Chinese firms have so far had limited impact in Nigeria’s oil industry in comparison to Western companies such as Shell and ExxonMobil.
But an executive from Addax, owned by China’s Sinopec, told an industry conference here it was hungry for more.
Speaking of Sinopec’s international arm SIPC, Cornelis Zegelaar, managing director for Addax’s Nigerian branch, said “Nigeria is the most important for us and the biggest producer.”
“So when I was in Beijing last month when I was meeting with the top leaders of Sinopec, they told me that I have to do everything possible to make sure that the operations are not only run efficiently and safely, but also that they will grow the business,” he said.
He said that Addax was now producing more than 90,000 barrels per day from four licenses in Nigeria, mainly in the shallower offshore areas.
That remains significantly below major producers in Nigeria, where total output is currently at around 2.0 million barrels per day.
Total announced in November the sale of its 20-percent stake in an offshore bloc to Sinopec, whose official name is China Petroleum & Chemical Corporation, for $2.5 billion (2.0 billion euros).
The OML 138 bloc, which includes the Usan oil well in production since last year, is co-owned by US groups Chevron and ExxonMobil and Canadian company Nexen.
“Let’s say it’s our first step to get into deepwater — a modest step, but we are certainly committed to growth internationally, and certainly in Nigeria,” Zegelaar told AFP.
Total said the sale of its stake in the bloc did not signify any loss of confidence in production in Nigeria, which has been seeking to overhaul taxes and other aspects of the industry for years.
Charles Ngoka, a deputy managing director for Total’s Nigeria operations, pointed to its plans to develop the Egina offshore field as proof of its commitment to the country.

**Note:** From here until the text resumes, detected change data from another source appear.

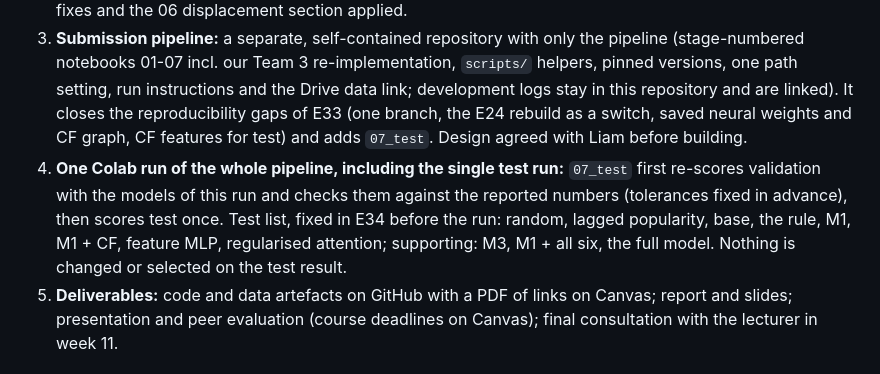
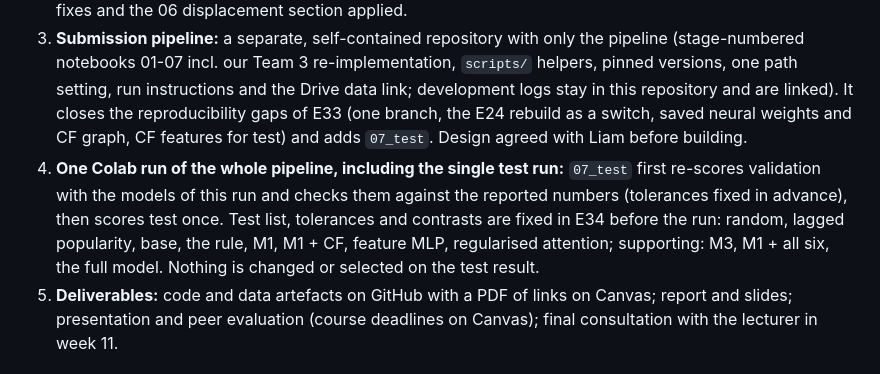
Before and after one commit to liamkunert/BT4222-group17-jdsearch, a Markdown page: PROJECT_PLAN.md, the part around the change. Drawn GitHub-style.

Commit message:
docs: pre-register the submission pipeline run and the single test run (E34)
Co-Authored-By: Claude Opus 5.5 <noreply@anthropic.com>

```diff
--- a/PROJECT_PLAN.md
+++ b/PROJECT_PLAN.md
@@ -110,7 +110,7 @@ In this order; each ends with its experiment-log entry and, where it changes a b
 1. **Diagnostics (`06_diagnostics`, done, E32):** segments, own-history, warm and cold candidates and figures for the report (section 5, step 5); reads saved validation scores only.
 2. **Final independent review (done, E33):** a Claude subagent and an external LLM, cross-checked; wording fixes and the 06 displacement section applied.
 3. **Submission pipeline:** a separate, self-contained repository with only the pipeline (stage-numbered notebooks 01-07 incl. our Team 3 re-implementation, `scripts/` helpers, pinned versions, one path setting, run instructions and the Drive data link; development logs stay in this repository and are linked). It closes the reproducibility gaps of E33 (one branch, the E24 rebuild as a switch, saved neural weights and CF graph, CF features for test) and adds `07_test`. Design agreed with Liam before building.
-4. **One Colab run of the whole pipeline, including the single test run:** `07_test` first re-scores validation with the models of this run and checks them against the reported numbers (tolerances fixed in advance), then scores test once. Test list, fixed in E34 before the run: random, lagged popularity, base, the rule, M1, M1 + CF, feature MLP, regularised attention; supporting: M3, M1 + all six, the full model. Nothing is changed or selected on the test result.
+4. **One Colab run of the whole pipeline, including the single test run:** `07_test` first re-scores validation with the models of this run and checks them against the reported numbers (tolerances fixed in advance), then scores test once. Test list, tolerances and contrasts are fixed in E34 before the run: random, lagged popularity, base, the rule, M1, M1 + CF, feature MLP, regularised attention; supporting: M3, M1 + all six, the full model. Nothing is changed or selected on the test result.
 5. **Deliverables:** code and data artefacts on GitHub with a PDF of links on Canvas; report and slides; presentation and peer evaluation (course deadlines on Canvas); final consultation with the lecturer in week 11.
 
 ## 10. Key terms
```
Also changed, not shown: docs/EXPERIMENT_LOG.md (+6 -0 lines).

Total currently produces around 500,000 barrels of oil equivalent per day in Nigeria, said Ngoka.
“Our strategy is to make sure that we use our resources in the places that we want them,” he told AFP.
While China has begun making inroads in Nigeria’s oil industry, other major Western firms, including Shell and Exxon, also expressed their continued commitment to operating in the country at the conference on Wednesday despite insecurity and other challenges.
The industry has also been in tough negotiations with the government over a planned sweeping overhaul of the industry years in the making that would rework taxes and royalties as well as restructure the state oil firm, among other issues.
Industry executives have warned that the taxes and royalties as written in the legislation are too harsh and would freeze out new investment. Nigeria’s government says the proposed terms are fair, but has said it is open to a compromise.
Certain analysts and industry executives have expressed doubts that the long-delayed bill would be passed this year as too many issues remained to be negotiated. The uncertainty has already limited new investment by major oil firms in the country as the tax impact remains unclear.